ABOUT THIS TASK:
Once the images are set aside, print the remaining lines below exactly.

DATASET RECORDS:

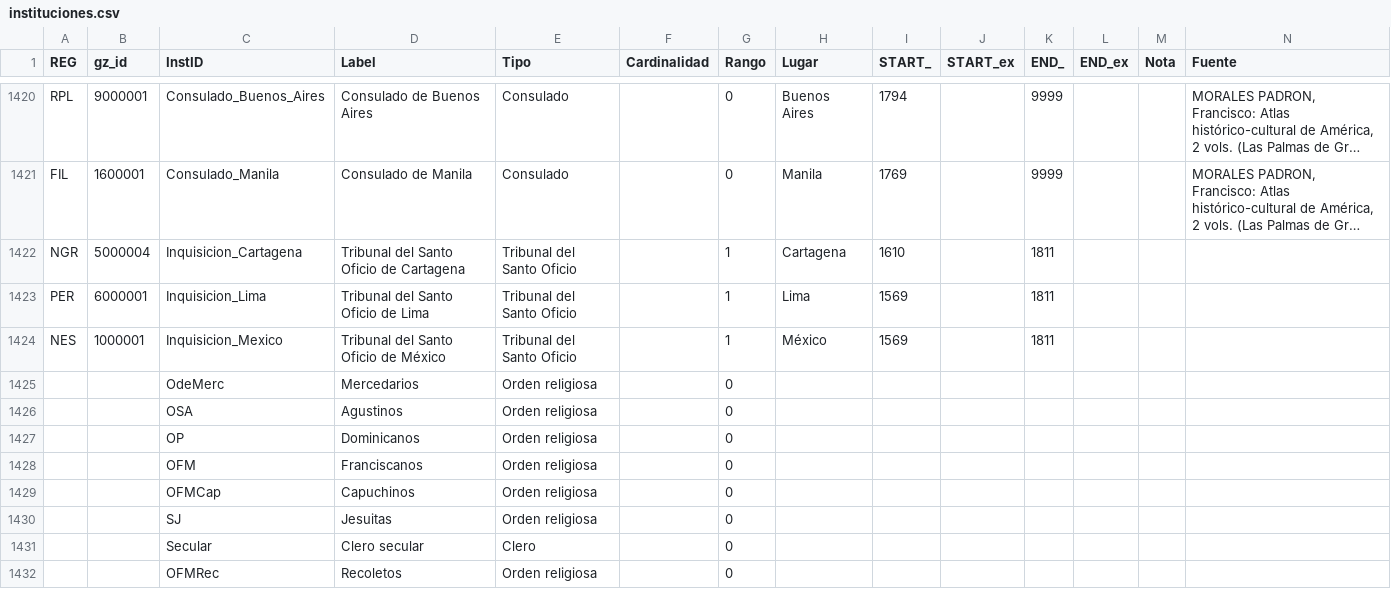
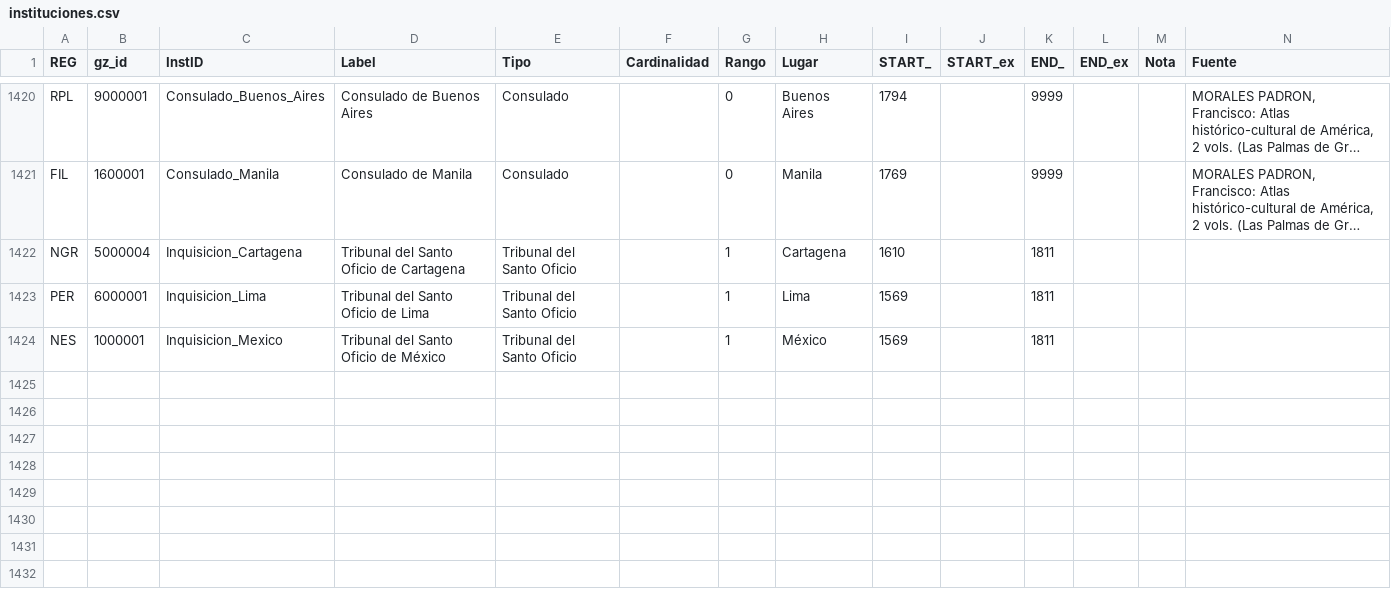
Before and after one commit to Wernazuma/repertorio-de-indias-flask, a CSV file: apps_as_factory/data/instituciones.csv, drawn as a sheet; only a part is shown, gaps mark what is left out; long unchanged cells end in …; rows hold the shown columns only; the diff names each change by its address in the sheet, - before the commit and + after, or states it on an @@ line.

Commit message:
data update

```diff
--- a/apps_as_factory/data/instituciones.csv
+++ b/apps_as_factory/data/instituciones.csv
-row 1425:  |  | OdeMerc | Mercedarios | Orden religiosa |  | 0
-row 1426:  |  | OSA | Agustinos | Orden religiosa |  | 0
-row 1427:  |  | OP | Dominicanos | Orden religiosa |  | 0
-row 1428:  |  | OFM | Franciscanos | Orden religiosa |  | 0
-row 1429:  |  | OFMCap | Capuchinos | Orden religiosa |  | 0
-row 1430:  |  | SJ | Jesuitas | Orden religiosa |  | 0
-row 1431:  |  | Secular | Clero secular | Clero |  | 0
-row 1432:  |  | OFMRec | Recoletos | Orden religiosa |  | 0
```
Also changed, not shown: apps_as_factory/data/cabeceras.csv, 17 other files.
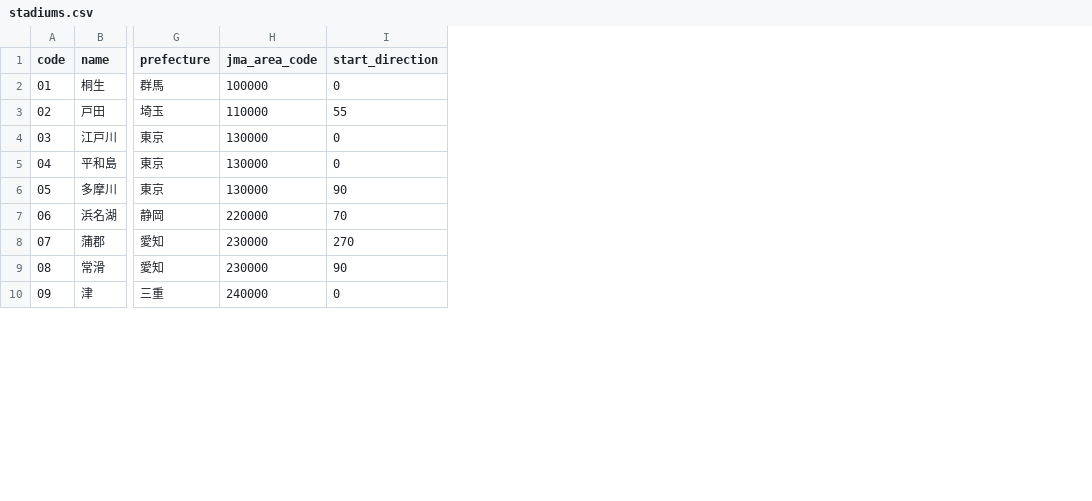
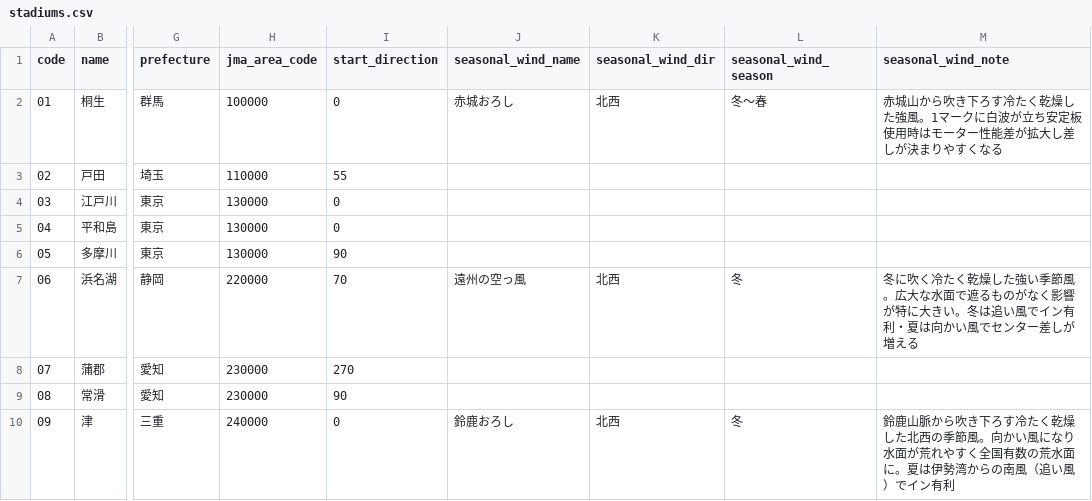
Before and after one commit to bonito323-a11y/funetan, a CSV file: data/stadiums.csv, drawn as a sheet; only a part is shown, gaps mark what is left out; the diff names each change by its address in the sheet, - before the commit and + after, or states it on an @@ line.

```diff
--- a/data/stadiums.csv
+++ b/data/stadiums.csv
+column J (seasonal_wind_name), rows 2-10: 赤城おろし |  |  |  |  | 遠州の空っ風 |  |  | 鈴鹿おろし
+column K (seasonal_wind_dir), rows 2-10: 北西 |  |  |  |  | 北西 |  |  | 北西
+column L (seasonal_wind_season), rows 2-10: 冬〜春 |  |  |  |  | 冬 |  |  | 冬
+column M (seasonal_wind_note), rows 2-10: 赤城山から吹き下ろす冷たく乾燥した強風。1マークに白波が立ち安定板使用時はモーター性能差が拡大し差しが決まりやすくなる |  |  |  |  | 冬に吹く冷たく乾燥した強い季節風。広大な水面で遮るものがなく影響が特に大きい。冬は追い風でイン有利・夏は向かい風でセンター差しが増える |  |  | 鈴鹿山脈から吹き下ろす冷たく乾燥した北西の季節風。向かい風になり水面が荒れやすく全国有数の荒水面に。夏は伊勢湾からの南風（追い風）でイン有利
```
Also changed, not shown: 25 other files.
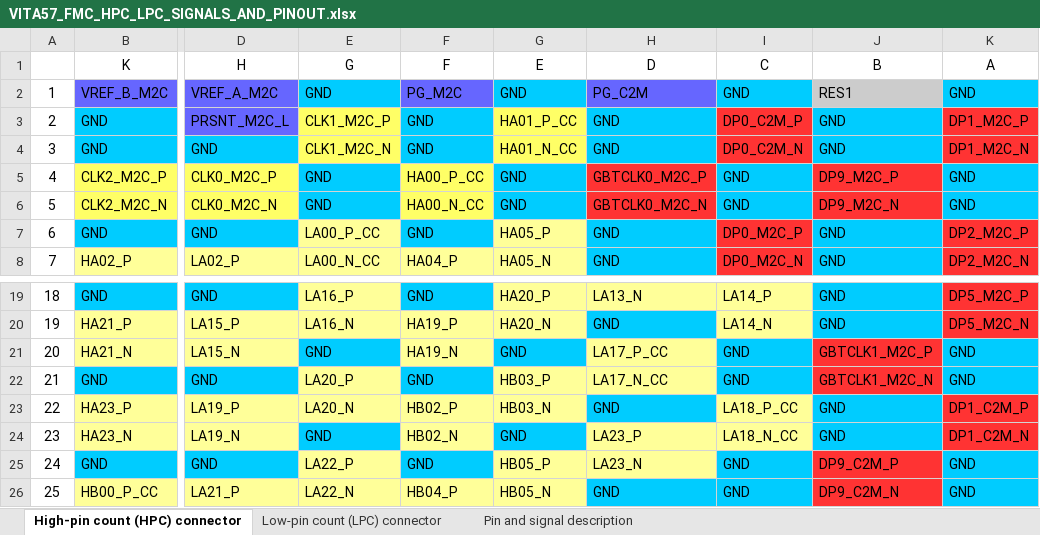
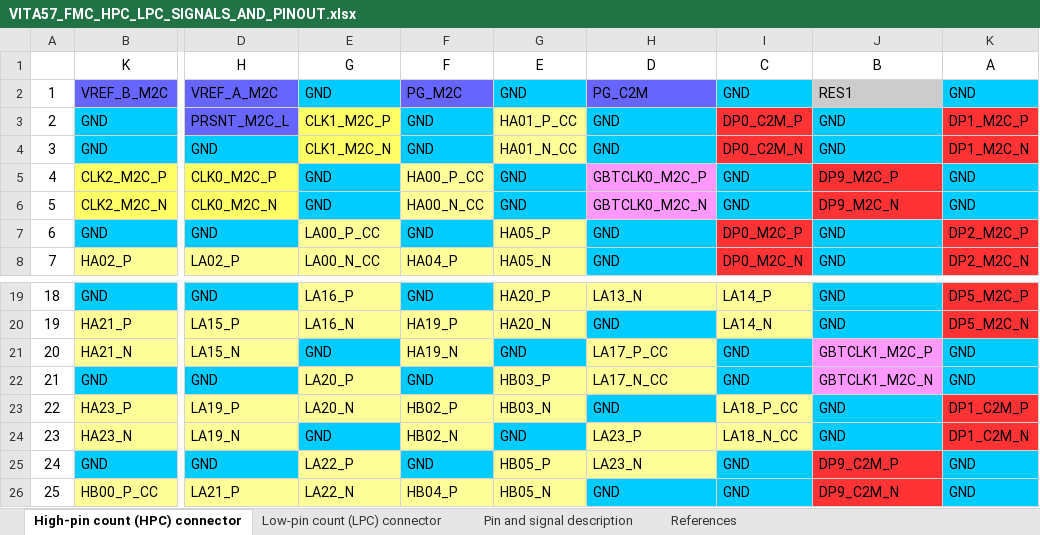
Before and after one commit to FMCHUB/FMCHUB.github.io, an Excel workbook: appendix/VITA57_FMC_HPC_LPC_SIGNALS_AND_PINOUT.xlsx, sheet High-pin count (HPC) connector, drawn as a sheet; only a part is shown, gaps mark what is left out; values as stored, in another font and other column widths than the file's, no borders; the diff names each change by its address in the sheet, - before the commit and + after, or states it on an @@ line.

```diff
--- a/appendix/VITA57_FMC_HPC_LPC_SIGNALS_AND_PINOUT.xlsx (sheet High-pin count (HPC) connector)
+++ b/appendix/VITA57_FMC_HPC_LPC_SIGNALS_AND_PINOUT.xlsx (sheet High-pin count (HPC) connector)
+sheet tab: References
-G3:G4 fill: #FFFF66
+G3:G4 fill: #FFFF99
-F5:F6 fill: #FFFF66
+F5:F6 fill: #FFFF99
-H5:H6 fill: #FF3333
+H5:H6 fill: #FF99FF
-J21:J22 fill: #FF3333
+J21:J22 fill: #FF99FF
```
Also changed, not shown: sheet Pin and signal description, sheet Low-pin count (LPC) connector, 2 other files.
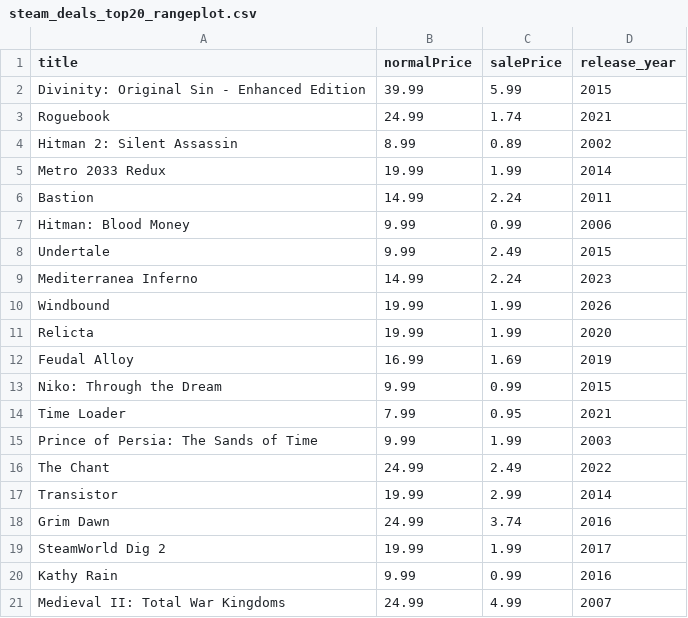
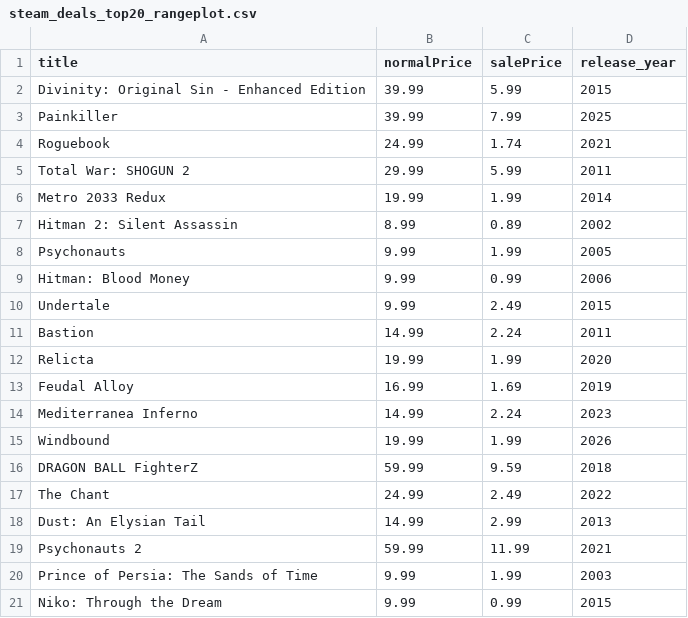
Before and after one commit to haiyib/steam-games, a CSV file: steam_deals_top20_rangeplot.csv, drawn as a sheet.

```diff
--- a/steam_deals_top20_rangeplot.csv
+++ b/steam_deals_top20_rangeplot.csv
@@ -2,20 +2,20 @@ title,normalPrice,salePrice,release_year
 Divinity: Original Sin - Enhanced Edition,39.99,5.99,2015
+Painkiller,39.99,7.99,2025
 Roguebook,24.99,1.74,2021
+Total War: SHOGUN 2,29.99,5.99,2011
+Metro 2033 Redux,19.99,1.99,2014
 Hitman 2: Silent Assassin,8.99,0.89,2002
-Metro 2033 Redux,19.99,1.99,2014
-Bastion,14.99,2.24,2011
+Psychonauts,9.99,1.99,2005
 Hitman: Blood Money,9.99,0.99,2006
 Undertale,9.99,2.49,2015
+Bastion,14.99,2.24,2011
+Relicta,19.99,1.99,2020
+Feudal Alloy,16.99,1.69,2019
 Mediterranea Inferno,14.99,2.24,2023
 Windbound,19.99,1.99,2026
-Relicta,19.99,1.99,2020
-Feudal Alloy,16.99,1.69,2019
+DRAGON BALL FighterZ,59.99,9.59,2018
+The Chant,24.99,2.49,2022
+Dust: An Elysian Tail,14.99,2.99,2013
+Psychonauts 2,59.99,11.99,2021
+Prince of Persia: The Sands of Time,9.99,1.99,2003
 Niko: Through the Dream,9.99,0.99,2015
-Time Loader,7.99,0.95,2021
-Prince of Persia: The Sands of Time,9.99,1.99,2003
-The Chant,24.99,2.49,2022
-Transistor,19.99,2.99,2014
-Grim Dawn,24.99,3.74,2016
-SteamWorld Dig 2,19.99,1.99,2017
-Kathy Rain,9.99,0.99,2016
-Medieval II: Total War Kingdoms,24.99,4.99,2007
```
Also changed, not shown: cheapshark_updated.csv, 1 other file.
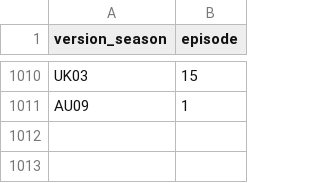
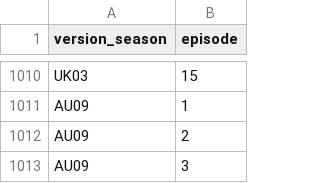
Before and after one commit to doehm/survivoR, a CSV file: dev/data/in-progress/valid-selections.csv, drawn as a sheet; only a part is shown, gaps mark what is left out; the diff names each change by its address in the sheet, - before the commit and + after, or states it on an @@ line.

Commit message:
DEV update in progress

```diff
--- a/dev/data/in-progress/valid-selections.csv
+++ b/dev/data/in-progress/valid-selections.csv
+row 1012: AU09 | 2
+row 1013: AU09 | 3
```
Also changed, not shown: 1 other file.
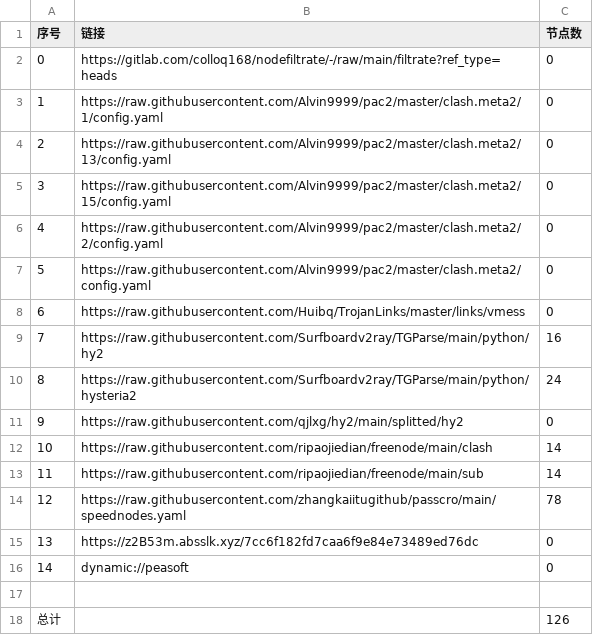
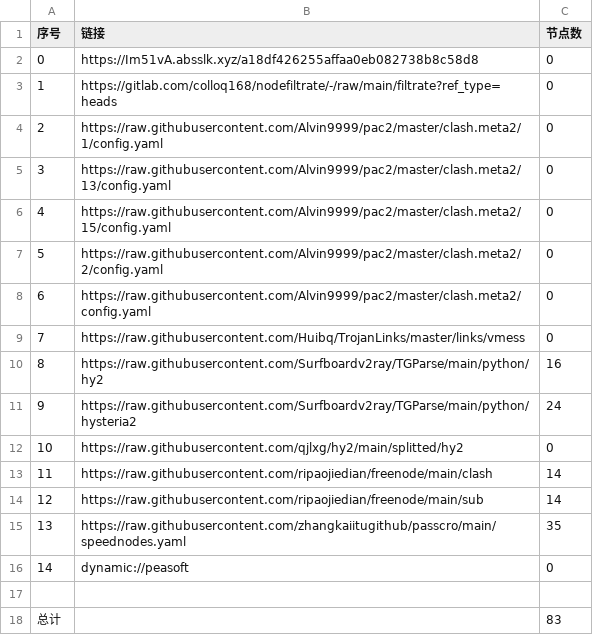
Before and after one commit to zz379688/AutoMergePublicNodes, a CSV file: list_result.csv, drawn as a sheet; removed rows and columns are numbered as before the commit, all else as after; the diff names each change by its address in the sheet, - before the commit and + after, or states it on an @@ line.

```diff
--- a/list_result.csv
+++ b/list_result.csv
+row 2: 0 | https://Im51vA.absslk.xyz/a18df426255affaa0eb082738b8c58d8 | 0
@@ column A (序号) renumbered between rows 3 and 15 @@
-C15 (节点数): 78
+C15 (节点数): 35
-row 15: 13 | https://z2B53m.absslk.xyz/7cc6f182fd7caa6f9e84e73489ed76dc | 0
-C18 (节点数): 126
+C18 (节点数): 83
```
Also changed, not shown: 20 other files.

YOUR RESPONSE:
Before and after one commit to Wernazuma/repertorio-de-indias-flask, a CSV file: apps_as_factory/data/instituciones.csv, drawn as a sheet; only a part is shown, gaps mark what is left out; long unchanged cells end in …; rows hold the shown columns only; the diff names each change by its address in the sheet, - before the commit and + after, or states it on an @@ line.

Commit message:
data update

```diff
--- a/apps_as_factory/data/instituciones.csv
+++ b/apps_as_factory/data/instituciones.csv
-row 1425:  |  | OdeMerc | Mercedarios | Orden religiosa |  | 0
-row 1426:  |  | OSA | Agustinos | Orden religiosa |  | 0
-row 1427:  |  | OP | Dominicanos | Orden religiosa |  | 0
-row 1428:  |  | OFM | Franciscanos | Orden religiosa |  | 0
-row 1429:  |  | OFMCap | Capuchinos | Orden religiosa |  | 0
-row 1430:  |  | SJ | Jesuitas | Orden religiosa |  | 0
-row 1431:  |  | Secular | Clero secular | Clero |  | 0
-row 1432:  |  | OFMRec | Recoletos | Orden religiosa |  | 0
```
Also changed, not shown: apps_as_factory/data/cabeceras.csv, 17 other files.
Before and after one commit to bonito323-a11y/funetan, a CSV file: data/stadiums.csv, drawn as a sheet; only a part is shown, gaps mark what is left out; the diff names each change by its address in the sheet, - before the commit and + after, or states it on an @@ line.

```diff
--- a/data/stadiums.csv
+++ b/data/stadiums.csv
+column J (seasonal_wind_name), rows 2-10: 赤城おろし |  |  |  |  | 遠州の空っ風 |  |  | 鈴鹿おろし
+column K (seasonal_wind_dir), rows 2-10: 北西 |  |  |  |  | 北西 |  |  | 北西
+column L (seasonal_wind_season), rows 2-10: 冬〜春 |  |  |  |  | 冬 |  |  | 冬
+column M (seasonal_wind_note), rows 2-10: 赤城山から吹き下ろす冷たく乾燥した強風。1マークに白波が立ち安定板使用時はモーター性能差が拡大し差しが決まりやすくなる |  |  |  |  | 冬に吹く冷たく乾燥した強い季節風。広大な水面で遮るものがなく影響が特に大きい。冬は追い風でイン有利・夏は向かい風でセンター差しが増える |  |  | 鈴鹿山脈から吹き下ろす冷たく乾燥した北西の季節風。向かい風になり水面が荒れやすく全国有数の荒水面に。夏は伊勢湾からの南風（追い風）でイン有利
```
Also changed, not shown: 25 other files.
Before and after one commit to FMCHUB/FMCHUB.github.io, an Excel workbook: appendix/VITA57_FMC_HPC_LPC_SIGNALS_AND_PINOUT.xlsx, sheet High-pin count (HPC) connector, drawn as a sheet; only a part is shown, gaps mark what is left out; values as stored, in another font and other column widths than the file's, no borders; the diff names each change by its address in the sheet, - before the commit and + after, or states it on an @@ line.

```diff
--- a/appendix/VITA57_FMC_HPC_LPC_SIGNALS_AND_PINOUT.xlsx (sheet High-pin count (HPC) connector)
+++ b/appendix/VITA57_FMC_HPC_LPC_SIGNALS_AND_PINOUT.xlsx (sheet High-pin count (HPC) connector)
+sheet tab: References
-G3:G4 fill: #FFFF66
+G3:G4 fill: #FFFF99
-F5:F6 fill: #FFFF66
+F5:F6 fill: #FFFF99
-H5:H6 fill: #FF3333
+H5:H6 fill: #FF99FF
-J21:J22 fill: #FF3333
+J21:J22 fill: #FF99FF
```
Also changed, not shown: sheet Pin and signal description, sheet Low-pin count (LPC) connector, 2 other files.
Before and after one commit to haiyib/steam-games, a CSV file: steam_deals_top20_rangeplot.csv, drawn as a sheet.

```diff
--- a/steam_deals_top20_rangeplot.csv
+++ b/steam_deals_top20_rangeplot.csv
@@ -2,20 +2,20 @@ title,normalPrice,salePrice,release_year
 Divinity: Original Sin - Enhanced Edition,39.99,5.99,2015
+Painkiller,39.99,7.99,2025
 Roguebook,24.99,1.74,2021
+Total War: SHOGUN 2,29.99,5.99,2011
+Metro 2033 Redux,19.99,1.99,2014
 Hitman 2: Silent Assassin,8.99,0.89,2002
-Metro 2033 Redux,19.99,1.99,2014
-Bastion,14.99,2.24,2011
+Psychonauts,9.99,1.99,2005
 Hitman: Blood Money,9.99,0.99,2006
 Undertale,9.99,2.49,2015
+Bastion,14.99,2.24,2011
+Relicta,19.99,1.99,2020
+Feudal Alloy,16.99,1.69,2019
 Mediterranea Inferno,14.99,2.24,2023
 Windbound,19.99,1.99,2026
-Relicta,19.99,1.99,2020
-Feudal Alloy,16.99,1.69,2019
+DRAGON BALL FighterZ,59.99,9.59,2018
+The Chant,24.99,2.49,2022
+Dust: An Elysian Tail,14.99,2.99,2013
+Psychonauts 2,59.99,11.99,2021
+Prince of Persia: The Sands of Time,9.99,1.99,2003
 Niko: Through the Dream,9.99,0.99,2015
-Time Loader,7.99,0.95,2021
-Prince of Persia: The Sands of Time,9.99,1.99,2003
-The Chant,24.99,2.49,2022
-Transistor,19.99,2.99,2014
-Grim Dawn,24.99,3.74,2016
-SteamWorld Dig 2,19.99,1.99,2017
-Kathy Rain,9.99,0.99,2016
-Medieval II: Total War Kingdoms,24.99,4.99,2007
```
Also changed, not shown: cheapshark_updated.csv, 1 other file.
Before and after one commit to doehm/survivoR, a CSV file: dev/data/in-progress/valid-selections.csv, drawn as a sheet; only a part is shown, gaps mark what is left out; the diff names each change by its address in the sheet, - before the commit and + after, or states it on an @@ line.

Commit message:
DEV update in progress

```diff
--- a/dev/data/in-progress/valid-selections.csv
+++ b/dev/data/in-progress/valid-selections.csv
+row 1012: AU09 | 2
+row 1013: AU09 | 3
```
Also changed, not shown: 1 other file.
Before and after one commit to zz379688/AutoMergePublicNodes, a CSV file: list_result.csv, drawn as a sheet; removed rows and columns are numbered as before the commit, all else as after; the diff names each change by its address in the sheet, - before the commit and + after, or states it on an @@ line.

```diff
--- a/list_result.csv
+++ b/list_result.csv
+row 2: 0 | https://Im51vA.absslk.xyz/a18df426255affaa0eb082738b8c58d8 | 0
@@ column A (序号) renumbered between rows 3 and 15 @@
-C15 (节点数): 78
+C15 (节点数): 35
-row 15: 13 | https://z2B53m.absslk.xyz/7cc6f182fd7caa6f9e84e73489ed76dc | 0
-C18 (节点数): 126
+C18 (节点数): 83
```
Also changed, not shown: 20 other files.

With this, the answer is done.